For power domains which share the same operating voltage but some of them may be shut-off, an isolation cell is required on power domain
interface. The reason for this is that cells connected to power-off blocks, their inputs become floating which may cause high leakage power.
Therefore, isolation cells are necessary to isolate floating inputs. The isolation is performed by setting a default logic value on the output
depends on the state of a dedicated control pin. Usually 2 types of isolation cells are provided by the library vendor: clamp0 and clamp1,
which differs by the default value, set in isolation state. Desired cell type is chosen according to the functionality on the receiver side.

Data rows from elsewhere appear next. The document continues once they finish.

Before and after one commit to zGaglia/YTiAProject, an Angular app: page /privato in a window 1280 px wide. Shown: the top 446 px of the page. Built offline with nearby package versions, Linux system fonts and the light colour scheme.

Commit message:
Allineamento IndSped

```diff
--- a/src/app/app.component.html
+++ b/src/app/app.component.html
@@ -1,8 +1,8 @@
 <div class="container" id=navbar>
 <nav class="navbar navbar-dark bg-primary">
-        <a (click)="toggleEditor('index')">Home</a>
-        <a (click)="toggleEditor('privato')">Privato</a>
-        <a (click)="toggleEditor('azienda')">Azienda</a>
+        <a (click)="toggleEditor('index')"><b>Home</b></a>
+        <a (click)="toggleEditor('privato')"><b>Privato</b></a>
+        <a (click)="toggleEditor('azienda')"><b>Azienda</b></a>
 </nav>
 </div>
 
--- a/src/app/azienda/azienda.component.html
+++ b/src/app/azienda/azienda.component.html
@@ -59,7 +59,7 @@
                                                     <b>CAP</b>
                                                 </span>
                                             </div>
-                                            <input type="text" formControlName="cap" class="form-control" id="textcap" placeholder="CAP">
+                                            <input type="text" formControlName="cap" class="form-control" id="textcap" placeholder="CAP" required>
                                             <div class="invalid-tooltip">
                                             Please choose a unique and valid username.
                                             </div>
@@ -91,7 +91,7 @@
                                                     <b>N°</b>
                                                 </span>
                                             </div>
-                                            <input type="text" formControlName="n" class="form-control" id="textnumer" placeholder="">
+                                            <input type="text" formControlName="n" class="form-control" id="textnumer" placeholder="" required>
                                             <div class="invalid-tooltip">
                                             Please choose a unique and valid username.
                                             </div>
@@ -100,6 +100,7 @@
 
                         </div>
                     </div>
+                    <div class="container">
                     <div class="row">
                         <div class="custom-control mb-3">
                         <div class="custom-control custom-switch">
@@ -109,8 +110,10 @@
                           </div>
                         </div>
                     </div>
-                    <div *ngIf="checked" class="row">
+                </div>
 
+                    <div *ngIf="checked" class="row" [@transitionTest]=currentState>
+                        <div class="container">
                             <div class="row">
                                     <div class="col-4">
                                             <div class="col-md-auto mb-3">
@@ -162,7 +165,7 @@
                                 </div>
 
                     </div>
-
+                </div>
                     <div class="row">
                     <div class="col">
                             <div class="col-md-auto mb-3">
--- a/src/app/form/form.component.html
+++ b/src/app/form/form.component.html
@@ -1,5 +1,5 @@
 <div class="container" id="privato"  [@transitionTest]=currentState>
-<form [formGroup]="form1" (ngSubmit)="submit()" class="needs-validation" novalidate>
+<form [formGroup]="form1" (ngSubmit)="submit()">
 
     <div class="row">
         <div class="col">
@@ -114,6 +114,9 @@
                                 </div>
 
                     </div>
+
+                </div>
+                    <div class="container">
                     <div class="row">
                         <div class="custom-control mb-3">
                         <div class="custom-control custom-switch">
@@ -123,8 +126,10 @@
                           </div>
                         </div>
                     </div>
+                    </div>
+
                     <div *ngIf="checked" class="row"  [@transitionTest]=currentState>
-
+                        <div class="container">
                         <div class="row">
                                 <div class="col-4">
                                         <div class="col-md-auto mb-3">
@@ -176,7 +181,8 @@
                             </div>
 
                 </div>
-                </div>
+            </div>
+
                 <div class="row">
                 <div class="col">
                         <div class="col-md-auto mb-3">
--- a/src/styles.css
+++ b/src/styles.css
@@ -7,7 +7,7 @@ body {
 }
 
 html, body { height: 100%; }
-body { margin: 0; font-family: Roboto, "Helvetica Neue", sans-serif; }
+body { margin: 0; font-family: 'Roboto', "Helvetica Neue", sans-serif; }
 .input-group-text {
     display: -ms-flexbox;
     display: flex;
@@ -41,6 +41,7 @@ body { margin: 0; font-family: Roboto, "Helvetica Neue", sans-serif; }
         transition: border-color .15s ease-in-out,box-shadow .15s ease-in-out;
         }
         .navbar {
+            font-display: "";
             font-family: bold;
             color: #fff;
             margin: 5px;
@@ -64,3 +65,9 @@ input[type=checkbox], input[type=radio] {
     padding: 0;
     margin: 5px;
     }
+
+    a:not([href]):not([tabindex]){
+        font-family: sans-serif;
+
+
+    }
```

Blocks operate at different voltage levels, and some of them can also be turned off, requires both isolation and level-shifting functions at the
power domain interface. To simplify implementation, library vendors usually supply a single cell called the enable-level shifter, which is
basically a level-shifter that includes an enable signal.

The recommendation is to place Enable Level Shifters on all outputs of such blocks. Both Isolation cells and Enable Level Shifters are placed
on the Always-on area. Figure 2 illustrates Low-Power cells usage between various types of power domains.

Figure 2. Low power cells usage

Power Switch Count:

In order to ensure correct operation under functional mode, we need to make sure no I/R drop is within cell characterization range (usually
10% of Nominal voltage). Since Power switches are in linear state when they are turned ON, they act like a resistor which drops the Voltage
based on its resistance, as described in figure 3.

Figure 3. IR Drop through Power Switch

Minimal number of power switches can be determined from the following data:

DC I/V curve (Transistors are in linear state)

IR drop limit for the switches
Domain power consumption

One can use the following formula to derive the minimum number of switches
required for a

design when the above data is given as input.

Additional optimization can be made for leakage/Performance trade-off. While

large number of

switches increases total leakage & area, insufficient number of switches

increase IR drop and

degrades performance.